<i>Sea border issue fails to grab govt focus </i>
Bangladesh made negligible progress in delimiting its maritime boundary even though it took the initiative in 2004.
While the Bay of Bengal became the focus for oil and gas exploration by India and Myanmar, Bangladesh's move to mark its maritime boundary has so far been limited to "plans" to take expert help from the US, the UK and Australia for the job.
In 2004, the foreign ministry formed a committee with members from Petrobangla, Geological Survey of Bangladesh, the Navy, Spaarso, Inland Water Transport Authority and Surveyor of Bangladesh.
The purpose of this committee was to recommend how to mark the deep-sea territory fulfilling requirements of the UN and as per the law of the sea. However, the committee became dysfunctional within a year, while its foreign ministry members were busy making foreign trips.
All the while, both India and Myanmar are exploring oil and gas prospects in the Bay close to Bangladesh and sometimes even entering areas which could belong to Bangladesh. Myanmar discovered seven trillion cubic feet of gas in 2006 close to Bangladesh waters while India discovered 100 trillion cubic feet of gas and two billion barrels of oil.
On the other hand, Bangladesh is now in the process of awarding several deep-sea blocks and a shallow water block to two foreign oil companies amid protests from members of the committee to protect oil and gas resources.
The bidding process held in May also drew protest from India and Myanmar in June saying that Bangladesh's bid area overlaps their maritime regions.
Geologists believe that the Bangladeshi territory in the Bay holds the biggest oil and gas prospect.
Foreign ministry sources say that they believe the country is now exposed to a regional oil and gas politics it had never faced before. "This situation might prevail till the maritime boundary is fixed in 2011," said an official.
The Indian press reports that two main basins in the Bay--Krishna-Godavari and Mahanadi--have shown a potential of nearly 18 billion barrels of oil equivalent gas in place. While official sources quote a figure of 100 trillion cubic feet of gas reserves in the region, unofficial estimates peg the reserves at 200 trillion cubic feet of gas.

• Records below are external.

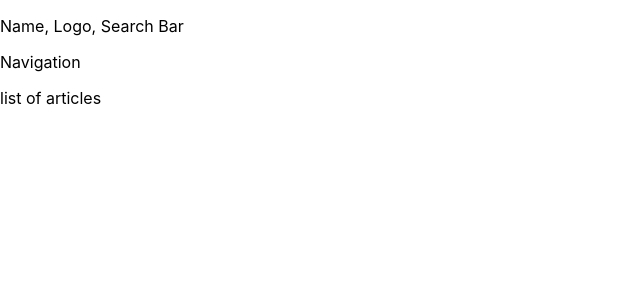
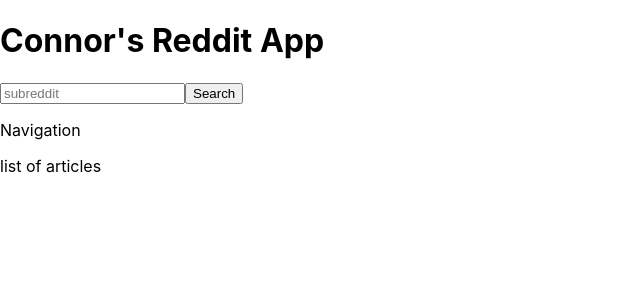
Before and after one commit to cMcVay/reddit-client-project, a React (Create React App) app: page / in a window 1280 px wide. Shown: the top 300 px of the page, without its empty margins (0-640 px from the left). Built offline with nearby package versions, Linux system fonts and the light colour scheme.

Commit message:
created and added Header component

```diff
--- a/src/App.js
+++ b/src/App.js
@@ -1,16 +1,16 @@
 import logo from './logo.svg';
 import './App.css';
+import Header from './components/header/header';
+import React from 'react';
 
 function App() {
   return (
     <>
-    <header>
-      <p>Name, Logo, Search Bar</p>
+      <Header />
       <p>Navigation</p>
-    </header>
-    <main>
-      <p>list of articles</p>
-    </main>
+      <main>
+        <p>list of articles</p>
+      </main>
     </>
   );
 }
--- a/src/components/header/header.js
+++ b/src/components/header/header.js
@@ -1,6 +1,6 @@
 import React from 'react';
 
-export default header = () => {
+const Header = () => {
     return (
         <header>
             <h1> Connor's Reddit App</h1>
@@ -19,3 +19,5 @@
         </header>
     )
 };
+
+export default Header;
```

In such a context, expert delegations of Bangladesh and with India held a three-day meeting after a gap of 28 years to settle unresolved maritime boundary issues. But this talk ended fruitlessly as it hovered around discussing boundary in South Talpatty, an island still in formation, in the south-western part of the country.
Foreign ministry held two rounds of talks in April and September with Myanmar and the discussions yielded "good results" regarding common usage of the Naf river and its estuary, official sources said.
But resolving the sea boundary issue is still long way down the road as Myanmar is asking for eco-distance system in East to West boundary while Bangladesh is asking to demarcate in equity basis North to South.
Bangladesh will hold maritime talks with Myanmar in mid-November and India later this month.
India and Myanmar need to finish the maritime demarcation with Bangladesh shortly as they are set to file their claim to the UN on June 29 and May 21 next year.
Under the UN Convention on the Law of the Sea (UNCLOS), Bangladesh also has to file its claim within July 27, 2011.
International law allows each country to have and enjoy 200 nautical miles from its coast to the sea. However, this is a tricky matter as the coasts of India and Bangladesh and Myanmar follow a curve, which implies overlapping of territory.
As per the international practices, in such a case, the neighbours should inform each other and reach a mutual understanding before exploring such areas.